However, this advice might not help some people. If your mental health condition has deteriorated to a point where you cannot function, seek a counsellor or a therapist. Seek help if you feel that it’s interfering with your life to the point where you can’t go about your day or feel burdened most of the time. Don’t lose hope, things do get better. All it requires is that you recognise your problem and seek valid solutions to it rather than indulging in self-loathing. Recognising that you have a problem and giving yourself the gift of additional help is what you need to get of this seemingly impossible rut.

Feature Image credits – Viral Novelty

Disha Saxena

[email protected]

September 10 is observed as the World Suicide Prevention Day. Suicide cases are on the rise in recent years due to reasons that need to be minimized to ensure good mental health.

On the day of September 10 organizations like World Health Organization (WHO) and International Association for Suicide Prevention (IASP) organize various events to promote and conduct activities for spreading more awareness about suicides. With the increasing number of suicide rates, let’s have a look at the leading causes leading to such tragedy:

  • Depression

There are over 350 million people who suffer from depression all across the world. Low self-esteem is a huge contributor. Everyone sets targets for themselves and failing to complete them can demoralize them and make them question themselves. Family issues are also undeniably a great cause for mental stress. Resorting to alcohol and other drugs seems as an easy solution to let go of the stress one undergoes. But again, that has disastrous effects which ultimately leads to addiction and contributes towards isolation from friends and family.


  • Peer Pressure
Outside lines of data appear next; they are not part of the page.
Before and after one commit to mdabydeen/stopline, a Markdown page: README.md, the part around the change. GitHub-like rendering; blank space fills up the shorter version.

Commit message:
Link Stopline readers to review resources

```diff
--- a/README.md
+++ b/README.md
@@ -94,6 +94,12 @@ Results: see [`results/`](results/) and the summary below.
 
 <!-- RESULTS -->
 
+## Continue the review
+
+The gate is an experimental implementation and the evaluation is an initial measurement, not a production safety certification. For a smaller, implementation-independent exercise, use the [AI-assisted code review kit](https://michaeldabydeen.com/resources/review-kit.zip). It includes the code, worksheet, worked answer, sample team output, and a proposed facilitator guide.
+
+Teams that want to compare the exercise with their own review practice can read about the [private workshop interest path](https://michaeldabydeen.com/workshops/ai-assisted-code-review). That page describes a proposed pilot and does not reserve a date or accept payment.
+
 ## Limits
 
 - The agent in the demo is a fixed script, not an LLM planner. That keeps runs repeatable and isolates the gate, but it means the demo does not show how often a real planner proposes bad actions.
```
Peers fulfill an essential social requirement all of us have. But their impact can go wrong  at times. In a competitive environment, not being able to do what your peers do or not achieving something as good as your peers can inject a sense of low morale in oneself. The thought of not doing something worthwhile terrorizes the mind and harms mental health.

Creating awareness on prevention of suicides
Creating awareness on prevention of suicides


  • Cyber Bullying

Cyber bullying cases have intensified with the rise of the internet’s popularity where over 25% of the teens have reported to being repeatedly bullied over the internet. In recent times, there has been an outburst of suicidal cases due to a game called “The Blue Whale Challenge” which is targeting  teens. The challenges include tasks like carving a whale on your body and eventually, the last challenge of the game requires the person to commit suicide.


  • Relationship Issues

Being in a relationship is seen as a very normal part of our lives today. However, deep attachment to your partner and the inability to cope up with conflicts induce a great degree of pain that encourages self-harm and even suicide. Such cases make a person’s mind fragile and they are exposed to suicidal thoughts eventually resulting in committing suicide.


But amidst all the mental chaos, we must not forget that we have been blessed with the gift of life and that we should rejoice it. Talking to friends or family members can lessen our burden and also help us find solutions to any problems. Sports, games, music, debates etc. help us in keeping our minds healthy. Hanging out with friends or reading a book may help too. Doing social work helps one feel satisfied and fills one with joy. There are adequate ways to cope up and solve mental issues that trouble us. But we must face it and overcome such hurdles. So this September, let’s smile and spread smiles to let people know that we care.

Feature image credits: Village Publishing

Image credits: TWLoha


Karan Singhania

[email protected]